In line with Supreme Court’s verdict on Aadhaar in September 2018, the Unique Identification Authority of India (UIDAI) has told banks to continue with the Aadhaar-Enabled Payment System (AePS). The move came in after a few private banks suspend these services.
In September 2018, Supreme Court verdict stated that Aadhaar is mandatory only for filing income tax returns and for the allotment of PAN. It won’t be essential for opening bank accounts or getting SIM cards from telecom operators.
Thus, some lenders had suspended AePS operations setting aside mandatory linking of Aadhaar with bank accounts, under the state of confusion.
But UIDAI has now reiterated that direct benefit transfers (DBT) will continue to be Aadhaar-linked and thus banks can continue with the AePS facility.
“The AePS system ensures that the government benefits and subsidy money reach directly in beneficiaries’ hands and eliminates any diversion by ghosts and middlemen,” said UIDAI chief executive Ajay Bhushan Pandey.
Related Article: Supreme Court’s Judgement On Aadhaar May Affect Aadhaar Pay
Aadhaar Enabled Payment System: How It Works?
Aadhaar-Enabled Payment System is a system developed by the National Payments Corporation of India (NPCI) that allows people to carry out financial transactions on a Micro-ATM by furnishing just their Aadhaar number and verifying it with the help of their fingerprint/iris scan.

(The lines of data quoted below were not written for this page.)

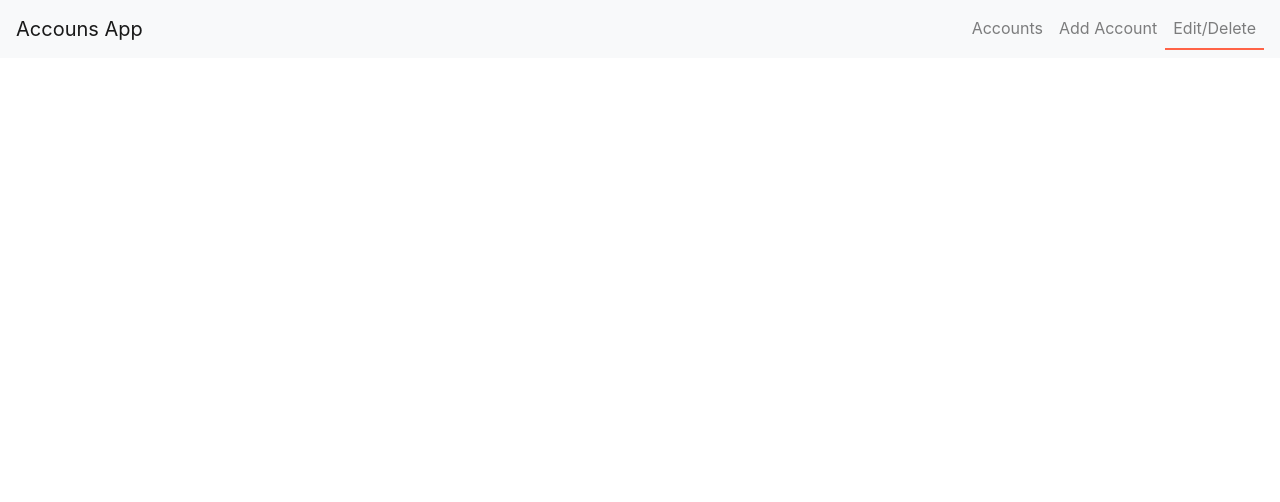
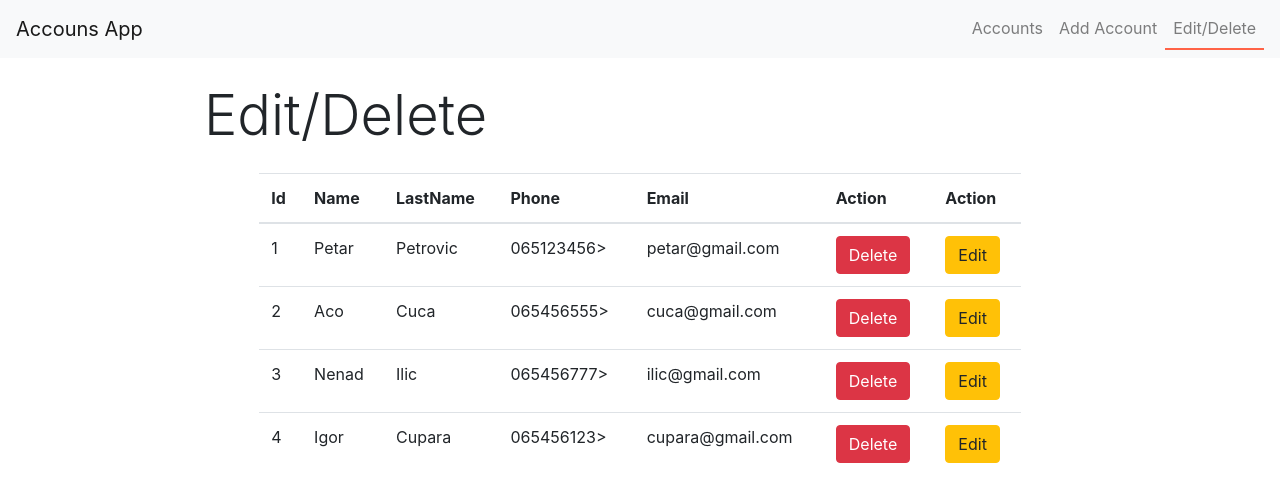
Before and after one commit to jahorinac/kurs, a React (Create React App) app in the folder react-accounts/: page /edit in a window 1280 px wide. Shown: the top 502 px of the page. Built offline with nearby package versions, Linux system fonts and the light colour scheme.

Commit message:
13 - added deleteAccount and button edit

```diff
--- a/react-accounts/src/App.js
+++ b/react-accounts/src/App.js
@@ -2,7 +2,8 @@ import React, {Component} from 'react'
 import Header from "./components/Header/Header";
 import { BrowserRouter, Route } from 'react-router-dom'
 import AccountsTable from "./components/AccountsTable/AccountsTable";
-import AddAccount from './components/AddAccount/AddAccount'
+import AddAccount from './components/AddAccount/AddAccount';
+import EditTable from './components/EditTable/EditTable'
 
 
 class App extends Component{
@@ -22,6 +23,14 @@ class App extends Component{
         })
     };
 
+    deleteAccount = (id) => {
+        const accountsCopy = [...this.state.accounts];
+        const newCopyAccount = accountsCopy.filter(account => account.id !== id);
+        this.setState({
+            accounts: newCopyAccount
+        })
+    }
+
     render() {
         return(
             <BrowserRouter>
@@ -32,6 +41,9 @@ class App extends Component{
                 <Route path='/add'>
                     <AddAccount addNewAccountToState={this.addNewAccountToState}/>
                 </Route>
+                <Route path="/edit">
+                    <EditTable accounts={this.state.accounts} deleteAccount={this.deleteAccount}/>
+                </Route>
             </BrowserRouter>
         )
     }
--- a/react-accounts/src/components/Account/Account.js
+++ b/react-accounts/src/components/Account/Account.js
@@ -1,6 +1,15 @@
 import React from 'react'
 
-const Account = ({account}) => {
+const Account = ({account, edit, deleteAccount}) => {
+
+    const actionButtons = edit ? (
+        <>
+            <td><button onClick={()=>{deleteAccount(account.id)}} className="btn btn-danger">Delete</button></td>
+            <td><button className="btn btn-warning">Edit</button></td>
+        </>
+
+    ): null;
+
     return(
         <tr>
             <td>{account.id}</td>
@@ -8,6 +17,7 @@ const Account = ({account}) => {
             <td>{account.lastName}</td>
             <td>{account.phone}></td>
             <td>{account.email}</td>
+            {actionButtons}
         </tr>
     )
 };
--- /dev/null
+++ b/react-accounts/src/components/EditTable/EditTable.js
@@ -0,0 +1,43 @@
+import React from 'react'
+import Account from "../Account/Account";
+
+const EditTable = ({accounts, deleteAccount})=>{
+
+    const allAccounts = accounts.map((account) => {
+        return (
+            <Account account={account} edit={true} deleteAccount={deleteAccount} key={account.id}/>
+        )
+    });
+
+    return(
+        <div className="container">
+            <div className="row">
+                <div className="col-10 offset-1">
+                    <h3 className="display-4 m-4">Edit/Delete</h3>
+                    <div className="row">
+                        <div className="col-10 offset-1">
+                            <table className="table">
+                                <thead>
+                                <tr>
+                                    <th>Id</th>
+                                    <th>Name</th>
+                                    <th>LastName</th>
+                                    <th>Phone</th>
+                                    <th>Email</th>
+                                    <th>Action</th>
+                                    <th>Action</th>
+                                </tr>
+                                </thead>
+                                <tbody>
+                                    {allAccounts}
+                                </tbody>
+                            </table>
+                        </div>
+                    </div>
+                </div>
+            </div>
+        </div>
+    )
+}
+
+export default EditTable
```
Also changed, not shown: 1 other file (tests, documents, lock files or other folders).
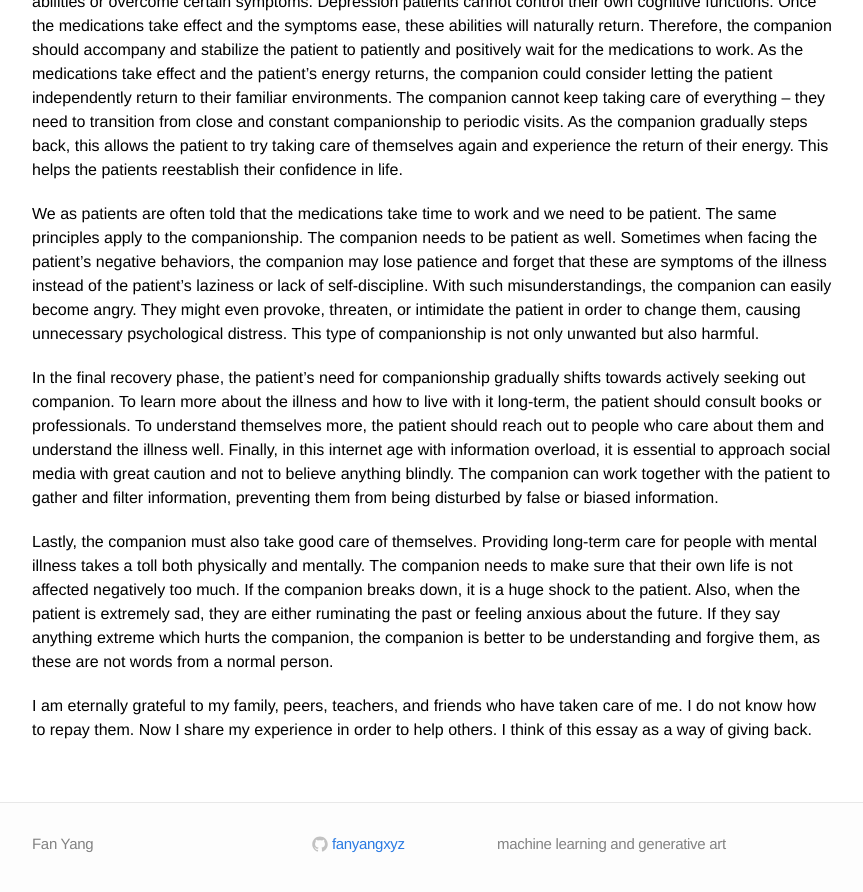
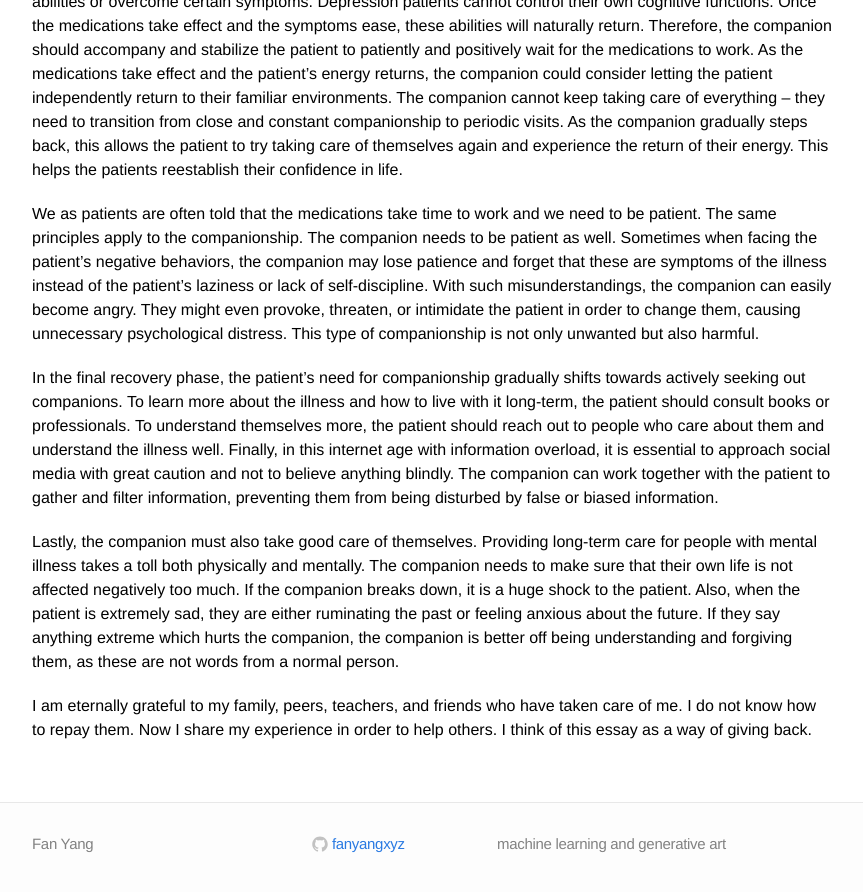
Before and after one commit to fanyangxyz/fanyangxyz.github.io, a Jekyll site: the page built from _posts/2025-09-29-companionship.md, in a window 1280 px wide and 900 px high, scrolled down 1911 px. Shown: the top 892 px of the window, without its empty margins (208-1071 px from the left). Built offline with Jekyll 4.4.1, drawn with Linux system fonts in a browser that asks for light colours; some of the changed text lies outside the part shown.

Commit message:
fix grammar errors

```diff
--- a/_posts/2025-09-29-companionship.md
+++ b/_posts/2025-09-29-companionship.md
@@ -92,7 +92,7 @@ They might even provoke, threaten, or intimidate the patient in order to change
 causing unnecessary psychological distress.
 This type of companionship is not only unwanted but also harmful.
 
-In the final recovery phase, the patient's need for companionship gradually shifts towards actively seeking out companion.
+In the final recovery phase, the patient's need for companionship gradually shifts towards actively seeking out companions.
 To learn more about the illness and how to live with it long-term, the patient should consult books or professionals.
 To understand themselves more, the patient should reach out to people who care about them and understand the illness well.
 Finally, in this internet age with information overload,
@@ -105,7 +105,7 @@ Providing long-term care for people with mental illness takes a toll both physic
 The companion needs to make sure that their own life is not affected negatively too much.
 If the companion breaks down, it is a huge shock to the patient.
 Also, when the patient is extremely sad, they are either ruminating the past or feeling anxious about the future.
-If they say anything extreme which hurts the companion, the companion is better to be understanding and forgive them,
+If they say anything extreme which hurts the companion, the companion is better off being understanding and forgiving them,
 as these are not words from a normal person.
 
 I am eternally grateful to my family, peers, teachers, and friends who have taken care of me.
```
Also changed, not shown: other parts of _posts/2025-09-29-companionship.md (+6 -6 lines), _posts/2025-10-04-pokemon-recoloring.md (added, +8 -0 lines).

The only inputs required for a customer to do a transaction under this scenario are:-
- IIN (Identifying the Bank to which the customer is associated)
- Aadhaar Number
- Fingerprint captured during their enrollment
Most AePS transactions are made through either handheld devices provided by bank mitras or installed at public distribution system outlets. It offers services such as cash withdrawal, cash deposit, balance enquiry, aadhaar to aadhaar fund transfer, mini statement and best finger detection.
Current Status Of AePS Usage
Almost 140 Mn beneficiaries under the Pahal and Ujjwala schemes receive gas cylinder subsidies in their bank accounts every month. Out of 600K villages, only about 140K have bricks-and-mortar bank branches.
Beneficiaries of the rural jobs guarantee programme are able to withdraw wages in their villages through Aadhaar-enabled Payment System micro-ATMs.
Also, there is BHIM Aadhaar Pay, which is meant for merchants to receive digital payments from customers over the counter through Aadhaar authentication. It allows for any merchant associated with any acquiring bank on BHIM Aadhaar Pay service, to allow the merchant to accept payment from a customer of any bank, by authenticating the customer’s biometrics – currently only fingerprints, directly from the customer’s Aadhaar enabled bank account and receive the sale proceeds instantaneously directly into merchant’s own bank account.
According to reports, apart from being a payment platform, the government looking to use AEPS to generate demand for microloans as part of its financial inclusion outreach. Monthly AEPS transactions have risen tenfold to 124 Mn in June this year from 12 Mn in July 2016.
[The development was reported by ET.]